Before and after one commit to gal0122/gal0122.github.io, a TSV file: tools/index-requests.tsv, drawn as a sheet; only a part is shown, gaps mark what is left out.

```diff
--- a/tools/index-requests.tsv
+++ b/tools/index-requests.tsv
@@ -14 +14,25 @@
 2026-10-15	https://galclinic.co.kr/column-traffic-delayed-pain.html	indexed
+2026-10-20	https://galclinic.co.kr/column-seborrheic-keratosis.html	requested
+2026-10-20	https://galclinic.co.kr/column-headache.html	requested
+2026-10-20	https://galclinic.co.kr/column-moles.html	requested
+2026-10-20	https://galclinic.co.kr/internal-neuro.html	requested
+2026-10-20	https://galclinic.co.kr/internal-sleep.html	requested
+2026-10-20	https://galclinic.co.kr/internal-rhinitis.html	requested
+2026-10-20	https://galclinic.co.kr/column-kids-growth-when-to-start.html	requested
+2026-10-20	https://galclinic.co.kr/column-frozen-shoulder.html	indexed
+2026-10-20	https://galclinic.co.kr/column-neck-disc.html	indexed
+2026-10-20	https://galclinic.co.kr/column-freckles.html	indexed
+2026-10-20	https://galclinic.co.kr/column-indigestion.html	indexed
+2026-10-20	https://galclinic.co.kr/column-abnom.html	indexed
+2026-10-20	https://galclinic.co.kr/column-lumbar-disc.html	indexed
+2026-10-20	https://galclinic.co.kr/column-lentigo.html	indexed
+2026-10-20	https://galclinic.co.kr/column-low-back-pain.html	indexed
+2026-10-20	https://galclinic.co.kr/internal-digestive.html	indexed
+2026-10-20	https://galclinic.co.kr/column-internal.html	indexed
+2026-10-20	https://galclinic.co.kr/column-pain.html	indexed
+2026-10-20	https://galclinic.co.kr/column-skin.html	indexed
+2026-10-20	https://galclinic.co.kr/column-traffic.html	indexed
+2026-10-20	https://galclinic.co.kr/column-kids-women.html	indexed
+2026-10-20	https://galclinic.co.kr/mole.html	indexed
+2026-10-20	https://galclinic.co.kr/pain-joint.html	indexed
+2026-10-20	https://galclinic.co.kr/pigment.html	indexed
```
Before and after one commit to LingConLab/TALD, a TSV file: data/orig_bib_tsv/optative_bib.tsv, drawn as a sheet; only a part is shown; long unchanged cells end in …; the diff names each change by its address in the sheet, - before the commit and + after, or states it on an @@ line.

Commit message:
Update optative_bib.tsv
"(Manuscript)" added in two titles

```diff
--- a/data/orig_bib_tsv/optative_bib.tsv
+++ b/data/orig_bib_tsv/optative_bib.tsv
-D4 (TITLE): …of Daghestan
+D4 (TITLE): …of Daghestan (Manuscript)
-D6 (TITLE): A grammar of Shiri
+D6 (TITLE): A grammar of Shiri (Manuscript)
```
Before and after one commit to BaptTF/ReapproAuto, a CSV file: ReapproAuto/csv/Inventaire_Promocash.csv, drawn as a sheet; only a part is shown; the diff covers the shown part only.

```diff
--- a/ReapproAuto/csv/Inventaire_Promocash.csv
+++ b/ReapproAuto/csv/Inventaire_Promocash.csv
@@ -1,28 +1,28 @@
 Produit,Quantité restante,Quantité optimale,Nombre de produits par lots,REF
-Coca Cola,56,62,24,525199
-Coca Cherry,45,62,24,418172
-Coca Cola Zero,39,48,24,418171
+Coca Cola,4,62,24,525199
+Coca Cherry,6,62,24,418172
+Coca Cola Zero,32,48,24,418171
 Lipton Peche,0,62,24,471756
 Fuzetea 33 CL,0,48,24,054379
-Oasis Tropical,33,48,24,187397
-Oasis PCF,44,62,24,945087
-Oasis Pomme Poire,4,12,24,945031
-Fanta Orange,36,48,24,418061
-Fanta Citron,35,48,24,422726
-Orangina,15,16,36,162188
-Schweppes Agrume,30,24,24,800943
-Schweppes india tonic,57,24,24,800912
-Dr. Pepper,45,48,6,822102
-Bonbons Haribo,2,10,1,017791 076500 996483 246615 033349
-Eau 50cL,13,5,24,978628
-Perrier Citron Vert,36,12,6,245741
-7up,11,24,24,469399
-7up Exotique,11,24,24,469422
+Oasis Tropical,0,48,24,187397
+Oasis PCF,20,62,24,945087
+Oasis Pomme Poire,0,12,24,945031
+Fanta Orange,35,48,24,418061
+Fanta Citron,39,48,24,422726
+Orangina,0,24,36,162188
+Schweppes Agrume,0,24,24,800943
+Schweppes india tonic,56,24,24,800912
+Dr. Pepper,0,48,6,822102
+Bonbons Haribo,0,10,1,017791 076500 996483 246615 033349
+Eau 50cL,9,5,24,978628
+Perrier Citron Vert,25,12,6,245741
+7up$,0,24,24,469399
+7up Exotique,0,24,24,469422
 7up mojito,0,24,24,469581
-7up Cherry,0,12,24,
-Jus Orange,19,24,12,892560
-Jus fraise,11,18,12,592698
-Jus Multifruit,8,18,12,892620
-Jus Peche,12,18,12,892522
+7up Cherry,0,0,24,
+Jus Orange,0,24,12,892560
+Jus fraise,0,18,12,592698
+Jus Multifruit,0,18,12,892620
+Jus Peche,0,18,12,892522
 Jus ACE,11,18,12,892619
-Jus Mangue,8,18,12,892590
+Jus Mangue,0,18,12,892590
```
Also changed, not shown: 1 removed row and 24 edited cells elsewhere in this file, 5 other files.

● ● ● ● ● ● ●

WHAT IS REQUIRED: Write out every line of the listing that holds the word "Oasis".

ANSWER SPACE:
-Oasis Tropical,33,48,24,187397
-Oasis PCF,44,62,24,945087
-Oasis Pomme Poire,4,12,24,945031
+Oasis Tropical,0,48,24,187397
+Oasis PCF,20,62,24,945087
+Oasis Pomme Poire,0,12,24,945031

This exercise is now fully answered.